Tiger underwent his fourth back surgery since 2014 Thursday and doom and gloom instantaneously spread across the golfing world.
Tiger hasn’t teed up since aggravating his back in the Middle East in January and while this latest surgery certainly doesn’t improve his chances of returning to a regular schedule on the PGA Tour, it seems as though this was operationally different than his previous trips under the knife.
I am as big of a Tiger hater as anybody, but people have to remember that they guy is still 41. Granted, it is an old 41 with a lot of mileage on those years (steroids will do that to a body), but Fred Couples (another player with a history of back issues) was just on the front page of the leaderboard for a majority of The Masters at the age of 57.
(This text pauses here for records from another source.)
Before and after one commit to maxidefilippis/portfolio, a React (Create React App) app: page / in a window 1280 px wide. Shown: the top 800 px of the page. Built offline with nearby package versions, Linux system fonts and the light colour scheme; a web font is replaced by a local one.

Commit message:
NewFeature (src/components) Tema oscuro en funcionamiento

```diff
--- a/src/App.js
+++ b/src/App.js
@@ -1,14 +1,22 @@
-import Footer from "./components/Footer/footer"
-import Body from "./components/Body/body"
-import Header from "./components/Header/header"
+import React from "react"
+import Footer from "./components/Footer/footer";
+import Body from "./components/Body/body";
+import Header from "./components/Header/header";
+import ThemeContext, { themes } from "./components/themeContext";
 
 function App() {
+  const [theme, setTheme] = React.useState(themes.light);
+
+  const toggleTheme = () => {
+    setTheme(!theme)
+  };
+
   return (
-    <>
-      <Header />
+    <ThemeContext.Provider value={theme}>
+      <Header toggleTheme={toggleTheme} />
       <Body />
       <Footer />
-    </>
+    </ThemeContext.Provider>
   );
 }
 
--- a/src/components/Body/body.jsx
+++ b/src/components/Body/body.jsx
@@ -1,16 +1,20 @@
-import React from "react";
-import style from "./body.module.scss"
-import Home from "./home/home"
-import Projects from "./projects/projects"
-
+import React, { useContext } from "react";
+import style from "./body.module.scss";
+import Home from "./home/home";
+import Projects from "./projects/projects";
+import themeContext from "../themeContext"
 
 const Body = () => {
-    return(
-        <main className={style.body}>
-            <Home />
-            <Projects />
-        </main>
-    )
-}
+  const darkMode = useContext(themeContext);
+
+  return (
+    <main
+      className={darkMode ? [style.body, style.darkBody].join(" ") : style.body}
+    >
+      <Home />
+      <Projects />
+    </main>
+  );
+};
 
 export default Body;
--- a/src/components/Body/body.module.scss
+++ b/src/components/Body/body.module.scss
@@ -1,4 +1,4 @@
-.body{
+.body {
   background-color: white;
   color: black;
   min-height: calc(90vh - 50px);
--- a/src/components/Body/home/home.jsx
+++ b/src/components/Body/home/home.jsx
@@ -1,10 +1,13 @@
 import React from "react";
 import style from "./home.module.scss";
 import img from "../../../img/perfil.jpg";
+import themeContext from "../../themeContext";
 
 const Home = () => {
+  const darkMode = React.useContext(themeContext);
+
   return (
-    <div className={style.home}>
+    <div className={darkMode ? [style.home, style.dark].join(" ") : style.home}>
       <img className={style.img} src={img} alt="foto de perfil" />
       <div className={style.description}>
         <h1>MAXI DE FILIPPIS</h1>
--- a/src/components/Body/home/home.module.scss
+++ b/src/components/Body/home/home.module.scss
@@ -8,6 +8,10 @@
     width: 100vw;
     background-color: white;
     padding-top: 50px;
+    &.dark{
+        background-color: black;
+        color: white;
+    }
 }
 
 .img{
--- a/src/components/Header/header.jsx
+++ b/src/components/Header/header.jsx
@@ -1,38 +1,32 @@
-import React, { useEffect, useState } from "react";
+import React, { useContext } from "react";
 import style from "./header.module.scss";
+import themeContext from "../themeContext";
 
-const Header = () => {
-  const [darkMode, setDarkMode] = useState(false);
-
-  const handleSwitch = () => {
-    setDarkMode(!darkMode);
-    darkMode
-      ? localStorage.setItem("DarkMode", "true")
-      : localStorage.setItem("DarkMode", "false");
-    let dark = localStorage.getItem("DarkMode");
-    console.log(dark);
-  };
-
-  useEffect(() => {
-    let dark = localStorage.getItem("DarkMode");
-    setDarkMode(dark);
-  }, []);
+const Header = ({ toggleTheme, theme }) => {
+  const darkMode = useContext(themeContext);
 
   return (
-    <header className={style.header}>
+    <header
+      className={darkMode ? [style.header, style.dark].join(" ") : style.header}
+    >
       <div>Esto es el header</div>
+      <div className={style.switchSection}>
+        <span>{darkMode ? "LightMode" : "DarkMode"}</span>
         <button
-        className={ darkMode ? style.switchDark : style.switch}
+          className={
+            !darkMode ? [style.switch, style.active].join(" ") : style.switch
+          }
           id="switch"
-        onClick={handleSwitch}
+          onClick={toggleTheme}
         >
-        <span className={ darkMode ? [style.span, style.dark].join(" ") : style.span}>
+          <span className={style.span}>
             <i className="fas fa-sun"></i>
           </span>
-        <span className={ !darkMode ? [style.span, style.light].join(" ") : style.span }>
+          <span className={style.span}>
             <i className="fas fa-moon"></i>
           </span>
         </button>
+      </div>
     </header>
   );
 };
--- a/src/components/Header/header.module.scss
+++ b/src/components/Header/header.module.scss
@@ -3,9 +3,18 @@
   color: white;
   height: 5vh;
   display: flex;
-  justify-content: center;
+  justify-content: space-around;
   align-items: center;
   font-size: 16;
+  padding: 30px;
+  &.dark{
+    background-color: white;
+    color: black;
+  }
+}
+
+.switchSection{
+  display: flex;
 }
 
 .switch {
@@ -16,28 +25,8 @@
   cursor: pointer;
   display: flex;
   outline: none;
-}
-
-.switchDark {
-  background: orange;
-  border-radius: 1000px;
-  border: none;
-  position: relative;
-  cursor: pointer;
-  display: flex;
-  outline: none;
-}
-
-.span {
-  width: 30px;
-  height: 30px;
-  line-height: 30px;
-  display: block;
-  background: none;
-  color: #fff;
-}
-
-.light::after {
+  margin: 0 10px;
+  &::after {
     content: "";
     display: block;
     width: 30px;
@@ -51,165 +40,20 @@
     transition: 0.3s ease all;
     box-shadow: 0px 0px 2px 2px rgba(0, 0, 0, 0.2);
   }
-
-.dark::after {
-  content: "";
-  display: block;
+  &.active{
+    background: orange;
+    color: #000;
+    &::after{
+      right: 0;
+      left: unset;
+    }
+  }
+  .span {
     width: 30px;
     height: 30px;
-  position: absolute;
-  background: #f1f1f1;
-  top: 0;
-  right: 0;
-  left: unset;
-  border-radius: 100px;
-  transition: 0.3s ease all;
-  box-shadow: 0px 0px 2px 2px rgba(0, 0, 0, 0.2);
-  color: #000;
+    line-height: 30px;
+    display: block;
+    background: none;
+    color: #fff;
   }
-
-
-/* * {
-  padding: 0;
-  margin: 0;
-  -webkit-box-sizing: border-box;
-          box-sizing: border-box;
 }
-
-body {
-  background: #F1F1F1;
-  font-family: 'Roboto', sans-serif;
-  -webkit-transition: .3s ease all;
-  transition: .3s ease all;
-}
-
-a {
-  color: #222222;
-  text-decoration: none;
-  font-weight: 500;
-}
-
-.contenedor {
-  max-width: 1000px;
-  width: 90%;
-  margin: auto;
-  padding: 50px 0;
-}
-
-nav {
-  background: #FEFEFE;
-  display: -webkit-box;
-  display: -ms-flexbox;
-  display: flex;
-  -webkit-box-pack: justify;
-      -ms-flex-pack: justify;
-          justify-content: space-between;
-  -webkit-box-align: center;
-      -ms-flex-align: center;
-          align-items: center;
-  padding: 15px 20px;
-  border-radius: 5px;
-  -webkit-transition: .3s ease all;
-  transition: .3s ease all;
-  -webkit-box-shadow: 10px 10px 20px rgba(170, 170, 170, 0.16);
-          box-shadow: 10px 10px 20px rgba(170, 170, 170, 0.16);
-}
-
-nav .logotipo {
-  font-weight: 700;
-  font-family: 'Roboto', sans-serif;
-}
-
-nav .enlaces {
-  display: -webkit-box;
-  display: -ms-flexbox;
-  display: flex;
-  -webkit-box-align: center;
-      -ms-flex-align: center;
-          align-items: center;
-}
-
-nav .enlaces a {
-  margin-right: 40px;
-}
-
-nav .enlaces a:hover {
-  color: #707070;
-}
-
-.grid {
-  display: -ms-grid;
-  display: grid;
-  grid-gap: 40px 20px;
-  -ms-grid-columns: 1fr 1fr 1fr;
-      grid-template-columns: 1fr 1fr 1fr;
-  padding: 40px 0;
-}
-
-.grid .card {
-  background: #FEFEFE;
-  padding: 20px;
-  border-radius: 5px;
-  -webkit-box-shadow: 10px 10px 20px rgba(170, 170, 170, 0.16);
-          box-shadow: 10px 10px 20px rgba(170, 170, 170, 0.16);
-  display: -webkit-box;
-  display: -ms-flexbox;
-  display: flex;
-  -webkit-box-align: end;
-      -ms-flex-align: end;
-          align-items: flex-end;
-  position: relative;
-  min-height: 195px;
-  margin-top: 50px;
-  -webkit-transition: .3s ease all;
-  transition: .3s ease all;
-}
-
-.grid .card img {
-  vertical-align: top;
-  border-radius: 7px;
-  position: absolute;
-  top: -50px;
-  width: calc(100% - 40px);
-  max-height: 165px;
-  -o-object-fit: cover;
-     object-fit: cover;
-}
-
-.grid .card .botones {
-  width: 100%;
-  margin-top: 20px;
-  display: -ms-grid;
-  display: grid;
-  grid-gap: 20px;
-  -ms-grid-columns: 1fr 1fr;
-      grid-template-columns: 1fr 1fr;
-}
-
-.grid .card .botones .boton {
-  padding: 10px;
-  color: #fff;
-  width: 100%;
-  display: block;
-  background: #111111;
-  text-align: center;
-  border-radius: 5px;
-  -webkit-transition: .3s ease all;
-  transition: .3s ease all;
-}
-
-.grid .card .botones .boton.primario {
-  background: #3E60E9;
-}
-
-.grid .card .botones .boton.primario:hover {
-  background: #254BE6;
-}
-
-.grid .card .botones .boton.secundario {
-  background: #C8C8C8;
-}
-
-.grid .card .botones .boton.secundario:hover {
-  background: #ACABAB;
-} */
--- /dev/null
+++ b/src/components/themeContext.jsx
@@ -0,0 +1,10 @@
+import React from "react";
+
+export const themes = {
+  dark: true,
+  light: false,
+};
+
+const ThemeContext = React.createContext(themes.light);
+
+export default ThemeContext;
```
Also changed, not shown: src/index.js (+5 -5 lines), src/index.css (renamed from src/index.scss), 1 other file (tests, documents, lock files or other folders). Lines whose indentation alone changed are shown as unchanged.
People look at Tiger’s career and their perspective is that of every other sport where an athlete is generally retired by 40.
The Twitter-sphere was full of proclamations and pleas for him to retire on Thursday, but why? What incentive is there for Tiger to announce his retirement?
Back injuries are fickle and can often spell the end of a player’s career, but Tiger can take 2-3 years off and still return to the game in his mid-40s. Phil is a top-20 player in the world and he turned 47 in June.
Tiger’s never been the most outreaching to his fans, but he doesn’t owe them anything and, frankly, he is toying with them.
The problem I have with Tiger and his flunkies (Mark Steinberg and Notah Begay) is the disingenuous narrative trotted out about how close he is to returning.
Tiger did not officially pull out of The Masters until the Friday before the event and Notah Begay reported in the last week that a U.S. Open appearance was well within the realm of possibilities for Woods.
Even the most ardent Tiger supporters had to roll their eyes of the thought of the injury-riddled Woods returning to the game at the longest golf course in Open history.
The golf media and fans are so desperate for Tiger news that they take any snippet of gossip and turn it into a headline. Tiger knows this and because his brand is the only thing keeping him relevant and making him money, he leads on the golfing world to stay in the news cycle.
It is ironic how the guy who often decried about the burden of fame now utilizes it as his last resource to stay in the public’s consciousness.
Woods still has a contract with Nike and signed new deals with Monster and Bridgestone in the offseason and he isn’t of much use to them if he isn’t on the golf course.
So how does he stay relevant? By convincing the golfing world that he is tantalizingly close to coming back and regaining his form – that it is just a matter of time before he is wearing red and pumping his fist on Sundays again.
That’s bullshit, but that mirage is his brand now.
Every time some news of Tiger comes out, B-roll of him with that Nike swoosh on his hat is played on every sports station. This allows him to stay relevant and keep his high-paying sponsors happy.
So following this surgery and the expected six month absence, the Tiger saga is going to be right where it was at the end of 2016. Playing a will he/won’t he in regards to the Hero World Challenge in December and a big question mark surrounding game and health heading into 2018 season.
Will he come back? Probably. Will he continue to have back problems? Most likely. Is it possible for him to reinvent himself as a top 30 player? Absolutely.
Tiger’s future is as uncertain as it has ever been, but nothing would be accomplished by him proclaiming some grand declaration about the future of his career because he, like the rest of the golfing world, has no idea what it entails.